▸ **Task prompt**: The answer must be one number: how many lines of the records contain "shown".

▸ **Data extracts**:
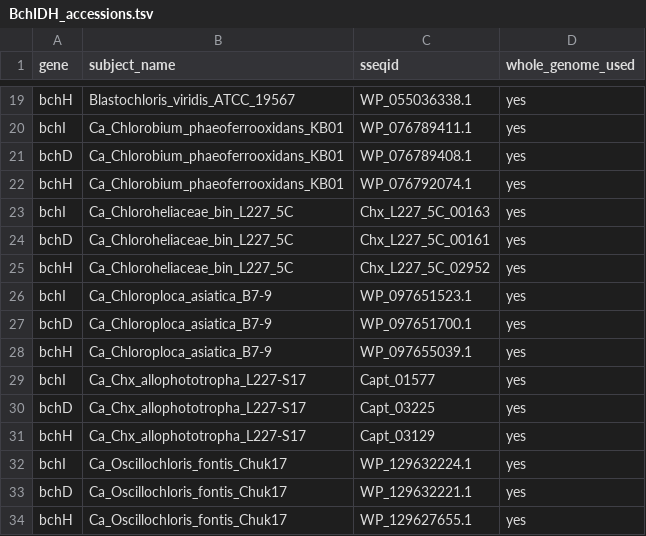
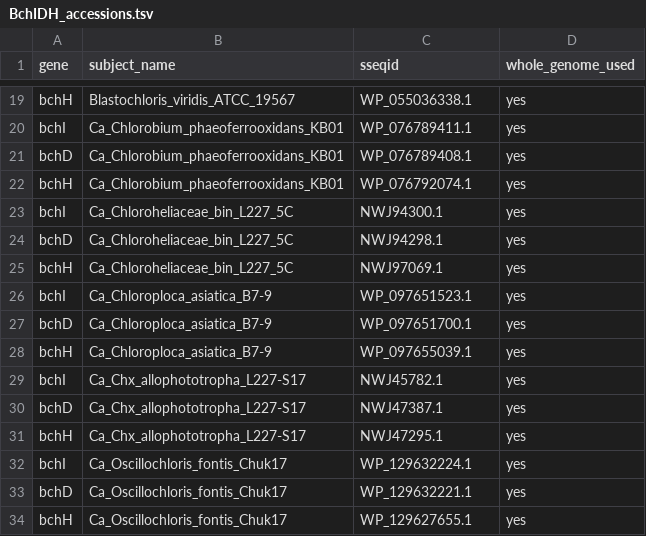
Before and after one commit to jmtsuji/Ca-Chlorohelix-allophototropha-RCI, a TSV file: comparative_genomics/alignments_and_phylogenies/BchIDH/BchIDH_accessions.tsv, drawn as a sheet; only a part is shown, gaps mark what is left out.

```diff
--- a/comparative_genomics/alignments_and_phylogenies/BchIDH/BchIDH_accessions.tsv
+++ b/comparative_genomics/alignments_and_phylogenies/BchIDH/BchIDH_accessions.tsv
@@ -22,5 +22,5 @@ bchD	Ca_Chlorobium_phaeoferrooxidans_KB01	WP_076789408.1	yes
 bchH	Ca_Chlorobium_phaeoferrooxidans_KB01	WP_076792074.1	yes
-bchI	Ca_Chloroheliaceae_bin_L227_5C	Chx_L227_5C_00163	yes
-bchD	Ca_Chloroheliaceae_bin_L227_5C	Chx_L227_5C_00161	yes
-bchH	Ca_Chloroheliaceae_bin_L227_5C	Chx_L227_5C_02952	yes
+bchI	Ca_Chloroheliaceae_bin_L227_5C	NWJ94300.1	yes
+bchD	Ca_Chloroheliaceae_bin_L227_5C	NWJ94298.1	yes
+bchH	Ca_Chloroheliaceae_bin_L227_5C	NWJ97069.1	yes
 bchI	Ca_Chloroploca_asiatica_B7-9	WP_097651523.1	yes
@@ -28,5 +28,5 @@ bchD	Ca_Chloroploca_asiatica_B7-9	WP_097651700.1	yes
 bchH	Ca_Chloroploca_asiatica_B7-9	WP_097655039.1	yes
-bchI	Ca_Chx_allophototropha_L227-S17	Capt_01577	yes
-bchD	Ca_Chx_allophototropha_L227-S17	Capt_03225	yes
-bchH	Ca_Chx_allophototropha_L227-S17	Capt_03129	yes
+bchI	Ca_Chx_allophototropha_L227-S17	NWJ45782.1	yes
+bchD	Ca_Chx_allophototropha_L227-S17	NWJ47387.1	yes
+bchH	Ca_Chx_allophototropha_L227-S17	NWJ47295.1	yes
 bchI	Ca_Oscillochloris_fontis_Chuk17	WP_129632224.1	yes
```
Also changed, not shown: comparative_genomics/alignments_and_phylogenies/BchLNB_XYZ/BchLNB_XYZ_accessions.tsv, comparative_genomics/alignments_and_phylogenies/CbbL/CbbL_accessions.tsv, 4 other files.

▸ **Task response**: 2